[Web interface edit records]
= Beginning of Section =
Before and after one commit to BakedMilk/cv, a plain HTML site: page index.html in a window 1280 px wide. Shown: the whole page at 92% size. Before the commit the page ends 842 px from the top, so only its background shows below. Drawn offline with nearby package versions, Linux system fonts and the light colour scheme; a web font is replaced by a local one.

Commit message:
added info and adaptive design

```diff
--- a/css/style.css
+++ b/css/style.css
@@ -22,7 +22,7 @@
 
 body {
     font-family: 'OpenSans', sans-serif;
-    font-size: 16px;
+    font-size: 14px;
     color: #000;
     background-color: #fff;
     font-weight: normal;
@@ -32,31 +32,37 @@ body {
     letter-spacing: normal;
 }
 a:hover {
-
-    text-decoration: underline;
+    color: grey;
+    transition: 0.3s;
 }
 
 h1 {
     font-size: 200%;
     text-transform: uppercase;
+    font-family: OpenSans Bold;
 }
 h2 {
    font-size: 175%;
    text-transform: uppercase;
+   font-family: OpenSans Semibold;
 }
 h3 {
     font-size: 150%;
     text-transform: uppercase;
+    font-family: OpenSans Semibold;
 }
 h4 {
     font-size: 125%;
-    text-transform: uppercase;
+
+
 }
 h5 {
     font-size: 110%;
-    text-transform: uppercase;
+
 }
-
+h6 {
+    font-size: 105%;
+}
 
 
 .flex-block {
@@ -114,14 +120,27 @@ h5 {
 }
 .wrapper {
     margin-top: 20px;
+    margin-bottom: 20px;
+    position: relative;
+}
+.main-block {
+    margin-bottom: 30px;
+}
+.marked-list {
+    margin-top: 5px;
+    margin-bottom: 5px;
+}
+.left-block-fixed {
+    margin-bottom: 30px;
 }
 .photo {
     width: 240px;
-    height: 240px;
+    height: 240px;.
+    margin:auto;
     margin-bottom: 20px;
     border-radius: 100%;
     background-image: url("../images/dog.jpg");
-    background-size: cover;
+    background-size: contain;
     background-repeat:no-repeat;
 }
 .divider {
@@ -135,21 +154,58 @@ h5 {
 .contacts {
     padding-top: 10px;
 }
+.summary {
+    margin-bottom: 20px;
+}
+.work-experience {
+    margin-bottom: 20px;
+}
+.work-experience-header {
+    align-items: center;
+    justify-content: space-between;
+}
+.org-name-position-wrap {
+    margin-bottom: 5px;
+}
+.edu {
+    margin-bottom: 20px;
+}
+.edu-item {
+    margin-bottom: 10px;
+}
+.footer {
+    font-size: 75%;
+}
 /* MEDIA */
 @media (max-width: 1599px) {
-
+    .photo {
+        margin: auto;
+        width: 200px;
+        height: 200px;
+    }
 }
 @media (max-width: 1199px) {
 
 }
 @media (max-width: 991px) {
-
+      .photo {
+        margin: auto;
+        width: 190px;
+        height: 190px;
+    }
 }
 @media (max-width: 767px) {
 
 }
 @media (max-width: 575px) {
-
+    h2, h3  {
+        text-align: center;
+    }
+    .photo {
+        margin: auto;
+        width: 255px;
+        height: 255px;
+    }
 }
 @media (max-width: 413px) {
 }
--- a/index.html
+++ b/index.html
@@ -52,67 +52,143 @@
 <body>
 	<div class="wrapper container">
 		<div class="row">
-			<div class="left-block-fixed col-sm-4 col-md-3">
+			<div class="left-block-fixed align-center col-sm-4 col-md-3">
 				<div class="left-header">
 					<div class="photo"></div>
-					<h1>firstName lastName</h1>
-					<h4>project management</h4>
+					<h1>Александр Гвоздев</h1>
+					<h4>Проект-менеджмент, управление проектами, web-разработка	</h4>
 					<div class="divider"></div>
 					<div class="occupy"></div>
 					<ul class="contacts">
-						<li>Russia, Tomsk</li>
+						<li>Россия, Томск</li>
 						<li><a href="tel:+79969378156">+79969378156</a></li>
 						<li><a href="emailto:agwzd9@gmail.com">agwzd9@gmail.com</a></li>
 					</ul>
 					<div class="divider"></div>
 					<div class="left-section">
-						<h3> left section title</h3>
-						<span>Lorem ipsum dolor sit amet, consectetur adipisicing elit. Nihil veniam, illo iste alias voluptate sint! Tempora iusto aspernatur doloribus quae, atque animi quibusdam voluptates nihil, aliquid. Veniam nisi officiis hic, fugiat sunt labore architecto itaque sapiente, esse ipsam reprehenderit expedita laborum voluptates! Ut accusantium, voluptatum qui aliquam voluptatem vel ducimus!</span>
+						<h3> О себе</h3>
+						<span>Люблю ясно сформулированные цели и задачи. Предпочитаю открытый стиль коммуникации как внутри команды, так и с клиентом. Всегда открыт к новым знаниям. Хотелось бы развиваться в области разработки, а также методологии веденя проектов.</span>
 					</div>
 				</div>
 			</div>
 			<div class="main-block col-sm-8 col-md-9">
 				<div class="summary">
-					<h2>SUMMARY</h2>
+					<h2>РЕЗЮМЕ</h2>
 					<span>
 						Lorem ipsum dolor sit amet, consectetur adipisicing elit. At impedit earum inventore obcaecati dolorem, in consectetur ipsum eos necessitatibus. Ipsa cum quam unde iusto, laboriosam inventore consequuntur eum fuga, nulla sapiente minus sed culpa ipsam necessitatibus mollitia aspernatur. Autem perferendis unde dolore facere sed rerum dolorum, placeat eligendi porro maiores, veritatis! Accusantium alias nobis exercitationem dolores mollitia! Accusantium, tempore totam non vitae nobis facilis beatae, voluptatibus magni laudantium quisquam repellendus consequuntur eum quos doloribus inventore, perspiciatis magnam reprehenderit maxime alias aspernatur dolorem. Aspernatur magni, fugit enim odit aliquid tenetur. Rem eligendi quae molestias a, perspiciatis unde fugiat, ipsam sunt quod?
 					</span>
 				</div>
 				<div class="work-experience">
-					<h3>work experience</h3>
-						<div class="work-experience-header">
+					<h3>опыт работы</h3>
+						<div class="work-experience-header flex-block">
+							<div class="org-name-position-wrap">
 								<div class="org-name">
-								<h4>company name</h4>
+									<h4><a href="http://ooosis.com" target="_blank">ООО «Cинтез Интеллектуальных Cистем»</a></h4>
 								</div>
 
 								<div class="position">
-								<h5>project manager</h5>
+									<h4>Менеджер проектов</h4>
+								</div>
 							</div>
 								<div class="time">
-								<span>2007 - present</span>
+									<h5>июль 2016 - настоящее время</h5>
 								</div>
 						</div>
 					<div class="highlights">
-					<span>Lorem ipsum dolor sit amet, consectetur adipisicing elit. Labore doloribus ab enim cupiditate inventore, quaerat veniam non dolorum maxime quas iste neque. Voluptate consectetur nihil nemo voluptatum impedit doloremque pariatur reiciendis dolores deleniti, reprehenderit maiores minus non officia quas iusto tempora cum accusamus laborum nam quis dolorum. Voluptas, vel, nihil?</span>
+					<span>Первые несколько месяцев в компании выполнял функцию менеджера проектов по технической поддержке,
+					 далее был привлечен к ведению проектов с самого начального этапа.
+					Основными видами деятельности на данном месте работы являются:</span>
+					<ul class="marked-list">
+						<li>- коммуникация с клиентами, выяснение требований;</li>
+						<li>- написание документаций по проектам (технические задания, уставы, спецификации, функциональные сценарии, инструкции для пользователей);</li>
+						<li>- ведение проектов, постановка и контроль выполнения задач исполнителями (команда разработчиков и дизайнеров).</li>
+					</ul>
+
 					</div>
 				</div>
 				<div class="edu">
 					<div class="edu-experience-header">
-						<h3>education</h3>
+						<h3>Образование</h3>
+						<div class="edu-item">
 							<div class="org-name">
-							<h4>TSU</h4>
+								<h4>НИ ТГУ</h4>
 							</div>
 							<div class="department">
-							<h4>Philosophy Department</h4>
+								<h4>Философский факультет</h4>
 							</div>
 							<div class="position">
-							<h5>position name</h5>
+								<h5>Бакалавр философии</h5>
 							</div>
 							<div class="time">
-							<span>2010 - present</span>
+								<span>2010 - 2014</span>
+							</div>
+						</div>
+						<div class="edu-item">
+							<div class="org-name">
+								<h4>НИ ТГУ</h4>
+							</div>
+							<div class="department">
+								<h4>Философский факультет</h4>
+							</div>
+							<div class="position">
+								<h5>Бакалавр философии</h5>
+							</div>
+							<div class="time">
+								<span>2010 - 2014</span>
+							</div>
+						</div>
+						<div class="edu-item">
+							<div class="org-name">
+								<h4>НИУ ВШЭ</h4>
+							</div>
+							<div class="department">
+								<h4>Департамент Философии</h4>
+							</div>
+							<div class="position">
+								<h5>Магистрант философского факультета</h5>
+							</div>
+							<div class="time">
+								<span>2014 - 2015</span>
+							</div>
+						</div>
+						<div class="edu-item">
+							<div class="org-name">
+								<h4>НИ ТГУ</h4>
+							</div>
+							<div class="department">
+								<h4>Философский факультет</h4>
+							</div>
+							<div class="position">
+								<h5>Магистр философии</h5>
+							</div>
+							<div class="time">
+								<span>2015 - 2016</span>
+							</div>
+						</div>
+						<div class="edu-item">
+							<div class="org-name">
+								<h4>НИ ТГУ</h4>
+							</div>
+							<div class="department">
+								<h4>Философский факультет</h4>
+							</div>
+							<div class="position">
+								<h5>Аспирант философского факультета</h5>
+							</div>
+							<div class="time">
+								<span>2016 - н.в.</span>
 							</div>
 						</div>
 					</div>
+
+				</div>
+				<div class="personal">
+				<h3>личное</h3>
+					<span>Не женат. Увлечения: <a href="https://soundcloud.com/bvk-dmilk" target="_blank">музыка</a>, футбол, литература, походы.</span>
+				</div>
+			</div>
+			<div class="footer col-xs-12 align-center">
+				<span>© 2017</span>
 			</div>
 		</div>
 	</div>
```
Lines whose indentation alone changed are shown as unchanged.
= End of Section =
__Exercise instructions__.
What lines of the preceding data include the string "photo"? Pull them out.

__Exercise answer__.
 .photo {
+    .photo {
+      .photo {
+    .photo {
 					<div class="photo"></div>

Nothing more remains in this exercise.